## WORK ORDER
Scan the material that follows. Copy every line containing the word "Generating".

## STUDY MATERIAL
──────
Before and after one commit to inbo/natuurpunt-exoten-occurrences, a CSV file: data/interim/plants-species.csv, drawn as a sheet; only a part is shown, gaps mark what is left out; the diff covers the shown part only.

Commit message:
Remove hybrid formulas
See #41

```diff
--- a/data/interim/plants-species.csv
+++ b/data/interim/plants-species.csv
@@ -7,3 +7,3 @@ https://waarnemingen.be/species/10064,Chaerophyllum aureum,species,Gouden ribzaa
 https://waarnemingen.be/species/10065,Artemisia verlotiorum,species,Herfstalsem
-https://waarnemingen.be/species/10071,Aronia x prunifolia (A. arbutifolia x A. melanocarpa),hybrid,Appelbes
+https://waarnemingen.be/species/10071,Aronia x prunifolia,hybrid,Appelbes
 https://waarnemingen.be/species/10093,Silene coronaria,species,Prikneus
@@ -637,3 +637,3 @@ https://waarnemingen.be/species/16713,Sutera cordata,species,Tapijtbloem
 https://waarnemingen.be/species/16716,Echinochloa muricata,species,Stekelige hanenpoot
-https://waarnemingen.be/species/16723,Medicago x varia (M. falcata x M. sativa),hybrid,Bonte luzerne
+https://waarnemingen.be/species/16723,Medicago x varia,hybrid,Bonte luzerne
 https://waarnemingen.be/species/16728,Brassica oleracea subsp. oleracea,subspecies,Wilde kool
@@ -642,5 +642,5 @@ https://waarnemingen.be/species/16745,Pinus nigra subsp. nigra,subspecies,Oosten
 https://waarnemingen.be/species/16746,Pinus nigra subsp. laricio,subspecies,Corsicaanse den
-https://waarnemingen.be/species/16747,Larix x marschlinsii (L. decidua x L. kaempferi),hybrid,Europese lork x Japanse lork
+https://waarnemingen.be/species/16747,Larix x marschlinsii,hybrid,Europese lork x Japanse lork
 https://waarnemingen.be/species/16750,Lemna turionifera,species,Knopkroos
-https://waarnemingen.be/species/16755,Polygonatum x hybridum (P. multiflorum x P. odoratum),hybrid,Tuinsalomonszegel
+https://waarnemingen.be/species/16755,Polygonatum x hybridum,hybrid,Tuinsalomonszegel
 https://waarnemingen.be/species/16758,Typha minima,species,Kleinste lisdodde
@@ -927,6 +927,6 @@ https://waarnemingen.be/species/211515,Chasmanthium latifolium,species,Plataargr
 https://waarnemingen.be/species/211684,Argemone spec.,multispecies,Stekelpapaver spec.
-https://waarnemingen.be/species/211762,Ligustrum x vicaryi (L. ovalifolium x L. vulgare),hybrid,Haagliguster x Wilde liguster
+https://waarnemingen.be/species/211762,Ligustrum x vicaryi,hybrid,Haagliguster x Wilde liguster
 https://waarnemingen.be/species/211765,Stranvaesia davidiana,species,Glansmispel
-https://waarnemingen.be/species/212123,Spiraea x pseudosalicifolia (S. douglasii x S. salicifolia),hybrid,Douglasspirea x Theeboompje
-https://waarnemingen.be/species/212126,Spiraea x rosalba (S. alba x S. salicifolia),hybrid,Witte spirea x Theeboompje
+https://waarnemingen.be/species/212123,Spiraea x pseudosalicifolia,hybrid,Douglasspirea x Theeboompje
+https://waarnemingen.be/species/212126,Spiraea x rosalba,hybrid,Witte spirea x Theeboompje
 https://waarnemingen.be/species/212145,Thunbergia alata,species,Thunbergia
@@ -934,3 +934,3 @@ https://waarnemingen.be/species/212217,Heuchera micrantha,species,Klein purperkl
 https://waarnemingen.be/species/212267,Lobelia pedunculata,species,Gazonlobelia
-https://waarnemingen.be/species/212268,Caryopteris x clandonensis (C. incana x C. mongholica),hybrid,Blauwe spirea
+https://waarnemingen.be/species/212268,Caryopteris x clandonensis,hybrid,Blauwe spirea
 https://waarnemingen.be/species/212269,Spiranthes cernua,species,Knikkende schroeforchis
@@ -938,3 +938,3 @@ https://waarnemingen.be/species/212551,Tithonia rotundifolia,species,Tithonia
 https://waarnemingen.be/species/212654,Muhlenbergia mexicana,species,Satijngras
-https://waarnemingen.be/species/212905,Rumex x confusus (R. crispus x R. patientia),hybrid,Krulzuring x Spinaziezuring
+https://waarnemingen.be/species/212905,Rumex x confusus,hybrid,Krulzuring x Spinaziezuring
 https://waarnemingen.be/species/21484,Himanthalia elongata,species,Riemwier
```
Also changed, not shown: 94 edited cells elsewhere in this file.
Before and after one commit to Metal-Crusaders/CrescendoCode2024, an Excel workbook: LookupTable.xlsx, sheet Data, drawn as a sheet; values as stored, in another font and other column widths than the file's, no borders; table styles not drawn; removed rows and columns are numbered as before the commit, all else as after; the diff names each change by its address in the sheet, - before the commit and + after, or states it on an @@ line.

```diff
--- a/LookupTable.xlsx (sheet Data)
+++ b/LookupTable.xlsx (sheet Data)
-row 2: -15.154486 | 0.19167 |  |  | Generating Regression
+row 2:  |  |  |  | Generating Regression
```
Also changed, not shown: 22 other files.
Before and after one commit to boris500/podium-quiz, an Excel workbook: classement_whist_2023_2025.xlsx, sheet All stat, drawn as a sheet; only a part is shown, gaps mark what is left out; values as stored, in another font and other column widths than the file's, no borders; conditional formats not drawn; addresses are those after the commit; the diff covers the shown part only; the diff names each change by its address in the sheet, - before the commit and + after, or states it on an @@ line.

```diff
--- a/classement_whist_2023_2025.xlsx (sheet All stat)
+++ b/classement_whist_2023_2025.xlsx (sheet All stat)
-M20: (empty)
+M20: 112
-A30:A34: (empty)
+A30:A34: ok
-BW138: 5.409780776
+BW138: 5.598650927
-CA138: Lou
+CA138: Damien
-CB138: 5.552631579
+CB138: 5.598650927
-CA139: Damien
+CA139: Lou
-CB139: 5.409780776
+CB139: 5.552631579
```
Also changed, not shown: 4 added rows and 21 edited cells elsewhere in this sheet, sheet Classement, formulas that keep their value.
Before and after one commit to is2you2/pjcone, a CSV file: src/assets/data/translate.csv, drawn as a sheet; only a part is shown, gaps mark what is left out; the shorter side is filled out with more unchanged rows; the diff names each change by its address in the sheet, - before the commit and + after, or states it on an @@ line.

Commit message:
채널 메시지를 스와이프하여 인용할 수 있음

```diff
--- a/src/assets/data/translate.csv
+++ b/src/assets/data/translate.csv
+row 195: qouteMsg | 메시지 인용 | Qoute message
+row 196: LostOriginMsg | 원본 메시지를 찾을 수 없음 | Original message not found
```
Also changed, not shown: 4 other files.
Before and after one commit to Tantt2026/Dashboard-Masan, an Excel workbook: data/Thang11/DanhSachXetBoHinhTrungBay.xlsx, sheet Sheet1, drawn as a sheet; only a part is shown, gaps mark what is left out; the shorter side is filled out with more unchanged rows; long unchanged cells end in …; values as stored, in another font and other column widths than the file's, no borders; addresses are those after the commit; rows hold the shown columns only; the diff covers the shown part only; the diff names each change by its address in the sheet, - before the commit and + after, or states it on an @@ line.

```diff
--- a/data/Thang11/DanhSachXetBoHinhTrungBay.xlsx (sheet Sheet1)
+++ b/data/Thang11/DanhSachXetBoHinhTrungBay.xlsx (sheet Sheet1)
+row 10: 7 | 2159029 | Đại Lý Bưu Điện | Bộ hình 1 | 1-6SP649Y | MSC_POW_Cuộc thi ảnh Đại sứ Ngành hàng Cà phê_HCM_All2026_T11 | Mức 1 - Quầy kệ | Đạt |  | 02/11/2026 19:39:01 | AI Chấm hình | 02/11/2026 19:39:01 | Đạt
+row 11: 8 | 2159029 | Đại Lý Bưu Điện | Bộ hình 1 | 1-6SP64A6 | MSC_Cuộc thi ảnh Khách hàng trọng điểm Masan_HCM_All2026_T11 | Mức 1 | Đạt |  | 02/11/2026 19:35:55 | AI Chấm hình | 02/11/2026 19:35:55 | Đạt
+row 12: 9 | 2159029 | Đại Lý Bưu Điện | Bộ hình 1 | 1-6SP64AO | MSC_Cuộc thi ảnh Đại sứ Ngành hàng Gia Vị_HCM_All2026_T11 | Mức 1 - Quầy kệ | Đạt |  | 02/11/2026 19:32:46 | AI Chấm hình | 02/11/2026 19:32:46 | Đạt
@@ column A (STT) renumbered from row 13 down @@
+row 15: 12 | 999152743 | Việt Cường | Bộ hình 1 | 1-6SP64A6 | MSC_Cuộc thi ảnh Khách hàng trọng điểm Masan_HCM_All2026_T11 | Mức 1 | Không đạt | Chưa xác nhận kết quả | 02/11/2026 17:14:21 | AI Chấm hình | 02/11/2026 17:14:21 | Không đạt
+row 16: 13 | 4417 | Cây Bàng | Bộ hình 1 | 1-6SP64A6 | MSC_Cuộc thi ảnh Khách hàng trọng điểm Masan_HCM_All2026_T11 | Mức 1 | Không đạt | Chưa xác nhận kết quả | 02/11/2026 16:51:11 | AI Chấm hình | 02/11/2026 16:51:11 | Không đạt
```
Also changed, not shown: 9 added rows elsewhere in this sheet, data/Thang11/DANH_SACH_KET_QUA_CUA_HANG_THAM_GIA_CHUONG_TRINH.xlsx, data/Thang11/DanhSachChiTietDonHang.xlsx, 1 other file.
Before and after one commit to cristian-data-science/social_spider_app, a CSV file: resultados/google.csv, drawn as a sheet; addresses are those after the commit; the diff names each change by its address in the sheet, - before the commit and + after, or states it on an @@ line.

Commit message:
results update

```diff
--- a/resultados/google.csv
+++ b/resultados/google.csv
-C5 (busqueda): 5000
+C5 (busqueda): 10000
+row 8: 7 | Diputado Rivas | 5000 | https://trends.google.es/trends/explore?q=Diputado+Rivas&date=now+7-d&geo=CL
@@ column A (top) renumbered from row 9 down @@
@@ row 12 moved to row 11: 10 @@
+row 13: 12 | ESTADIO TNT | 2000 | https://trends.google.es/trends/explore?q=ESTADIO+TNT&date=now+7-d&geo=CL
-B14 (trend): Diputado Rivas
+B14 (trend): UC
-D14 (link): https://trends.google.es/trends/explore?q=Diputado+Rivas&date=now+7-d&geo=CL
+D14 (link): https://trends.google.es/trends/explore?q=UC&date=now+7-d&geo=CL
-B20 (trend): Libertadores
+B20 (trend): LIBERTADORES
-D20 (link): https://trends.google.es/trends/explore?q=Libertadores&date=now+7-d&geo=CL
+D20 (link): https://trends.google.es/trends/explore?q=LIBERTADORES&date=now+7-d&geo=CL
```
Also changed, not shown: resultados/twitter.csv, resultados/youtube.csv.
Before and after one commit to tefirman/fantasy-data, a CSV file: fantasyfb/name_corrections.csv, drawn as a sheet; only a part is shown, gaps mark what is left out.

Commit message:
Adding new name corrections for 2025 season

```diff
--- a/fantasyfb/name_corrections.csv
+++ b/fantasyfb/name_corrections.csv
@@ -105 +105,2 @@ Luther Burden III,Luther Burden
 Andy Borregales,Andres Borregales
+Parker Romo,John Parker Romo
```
──────
## EXPECTED ANSWER
-row 2: -15.154486 | 0.19167 |  |  | Generating Regression
+row 2:  |  |  |  | Generating Regression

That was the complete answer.